-- THE RECORDS follows --

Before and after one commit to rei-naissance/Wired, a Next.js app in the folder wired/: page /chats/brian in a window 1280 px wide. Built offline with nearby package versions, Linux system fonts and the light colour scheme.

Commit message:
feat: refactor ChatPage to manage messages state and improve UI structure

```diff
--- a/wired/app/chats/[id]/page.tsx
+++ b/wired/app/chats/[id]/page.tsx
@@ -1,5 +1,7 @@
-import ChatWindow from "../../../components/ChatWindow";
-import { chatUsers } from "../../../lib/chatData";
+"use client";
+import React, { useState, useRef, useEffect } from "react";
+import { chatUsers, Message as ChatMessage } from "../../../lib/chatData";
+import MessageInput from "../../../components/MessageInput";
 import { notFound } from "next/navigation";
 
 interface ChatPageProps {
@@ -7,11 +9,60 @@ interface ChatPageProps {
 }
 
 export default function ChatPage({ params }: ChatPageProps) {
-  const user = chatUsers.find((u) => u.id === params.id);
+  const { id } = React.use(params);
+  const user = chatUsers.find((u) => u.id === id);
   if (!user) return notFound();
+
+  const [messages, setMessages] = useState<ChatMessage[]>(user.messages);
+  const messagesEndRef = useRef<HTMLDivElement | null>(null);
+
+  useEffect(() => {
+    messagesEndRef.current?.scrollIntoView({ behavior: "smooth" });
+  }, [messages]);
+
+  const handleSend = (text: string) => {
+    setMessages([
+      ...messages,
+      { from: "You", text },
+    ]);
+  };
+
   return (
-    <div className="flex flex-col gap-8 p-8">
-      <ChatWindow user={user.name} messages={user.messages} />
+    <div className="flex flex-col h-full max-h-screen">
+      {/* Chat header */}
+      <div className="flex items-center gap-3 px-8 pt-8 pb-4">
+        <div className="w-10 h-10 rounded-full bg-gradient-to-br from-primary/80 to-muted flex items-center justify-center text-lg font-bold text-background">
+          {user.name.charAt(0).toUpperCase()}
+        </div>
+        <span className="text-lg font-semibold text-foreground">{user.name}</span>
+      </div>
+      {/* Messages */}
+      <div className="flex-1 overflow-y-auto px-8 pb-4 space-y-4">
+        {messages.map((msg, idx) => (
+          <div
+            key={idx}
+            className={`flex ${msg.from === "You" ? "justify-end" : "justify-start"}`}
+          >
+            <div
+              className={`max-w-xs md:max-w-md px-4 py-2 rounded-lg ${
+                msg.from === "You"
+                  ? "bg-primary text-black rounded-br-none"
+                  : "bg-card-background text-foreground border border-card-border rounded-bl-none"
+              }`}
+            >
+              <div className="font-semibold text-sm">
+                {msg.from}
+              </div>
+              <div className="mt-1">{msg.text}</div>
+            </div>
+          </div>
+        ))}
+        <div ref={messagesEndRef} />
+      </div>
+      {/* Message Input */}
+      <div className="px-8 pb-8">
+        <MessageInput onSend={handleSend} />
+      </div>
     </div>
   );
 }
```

-- THE RECORDS concluded --

### PROBLEM DETAILS
The listing above needs to be retyped. Reproduce every line exactly.

### EXPECTED OUTPUT
Before and after one commit to rei-naissance/Wired, a Next.js app in the folder wired/: page /chats/brian in a window 1280 px wide. Built offline with nearby package versions, Linux system fonts and the light colour scheme.

Commit message:
feat: refactor ChatPage to manage messages state and improve UI structure

```diff
--- a/wired/app/chats/[id]/page.tsx
+++ b/wired/app/chats/[id]/page.tsx
@@ -1,5 +1,7 @@
-import ChatWindow from "../../../components/ChatWindow";
-import { chatUsers } from "../../../lib/chatData";
+"use client";
+import React, { useState, useRef, useEffect } from "react";
+import { chatUsers, Message as ChatMessage } from "../../../lib/chatData";
+import MessageInput from "../../../components/MessageInput";
 import { notFound } from "next/navigation";
 
 interface ChatPageProps {
@@ -7,11 +9,60 @@ interface ChatPageProps {
 }
 
 export default function ChatPage({ params }: ChatPageProps) {
-  const user = chatUsers.find((u) => u.id === params.id);
+  const { id } = React.use(params);
+  const user = chatUsers.find((u) => u.id === id);
   if (!user) return notFound();
+
+  const [messages, setMessages] = useState<ChatMessage[]>(user.messages);
+  const messagesEndRef = useRef<HTMLDivElement | null>(null);
+
+  useEffect(() => {
+    messagesEndRef.current?.scrollIntoView({ behavior: "smooth" });
+  }, [messages]);
+
+  const handleSend = (text: string) => {
+    setMessages([
+      ...messages,
+      { from: "You", text },
+    ]);
+  };
+
   return (
-    <div className="flex flex-col gap-8 p-8">
-      <ChatWindow user={user.name} messages={user.messages} />
+    <div className="flex flex-col h-full max-h-screen">
+      {/* Chat header */}
+      <div className="flex items-center gap-3 px-8 pt-8 pb-4">
+        <div className="w-10 h-10 rounded-full bg-gradient-to-br from-primary/80 to-muted flex items-center justify-center text-lg font-bold text-background">
+          {user.name.charAt(0).toUpperCase()}
+        </div>
+        <span className="text-lg font-semibold text-foreground">{user.name}</span>
+      </div>
+      {/* Messages */}
+      <div className="flex-1 overflow-y-auto px-8 pb-4 space-y-4">
+        {messages.map((msg, idx) => (
+          <div
+            key={idx}
+            className={`flex ${msg.from === "You" ? "justify-end" : "justify-start"}`}
+          >
+            <div
+              className={`max-w-xs md:max-w-md px-4 py-2 rounded-lg ${
+                msg.from === "You"
+                  ? "bg-primary text-black rounded-br-none"
+                  : "bg-card-background text-foreground border border-card-border rounded-bl-none"
+              }`}
+            >
+              <div className="font-semibold text-sm">
+                {msg.from}
+              </div>
+              <div className="mt-1">{msg.text}</div>
+            </div>
+          </div>
+        ))}
+        <div ref={messagesEndRef} />
+      </div>
+      {/* Message Input */}
+      <div className="px-8 pb-8">
+        <MessageInput onSend={handleSend} />
+      </div>
     </div>
   );
 }
```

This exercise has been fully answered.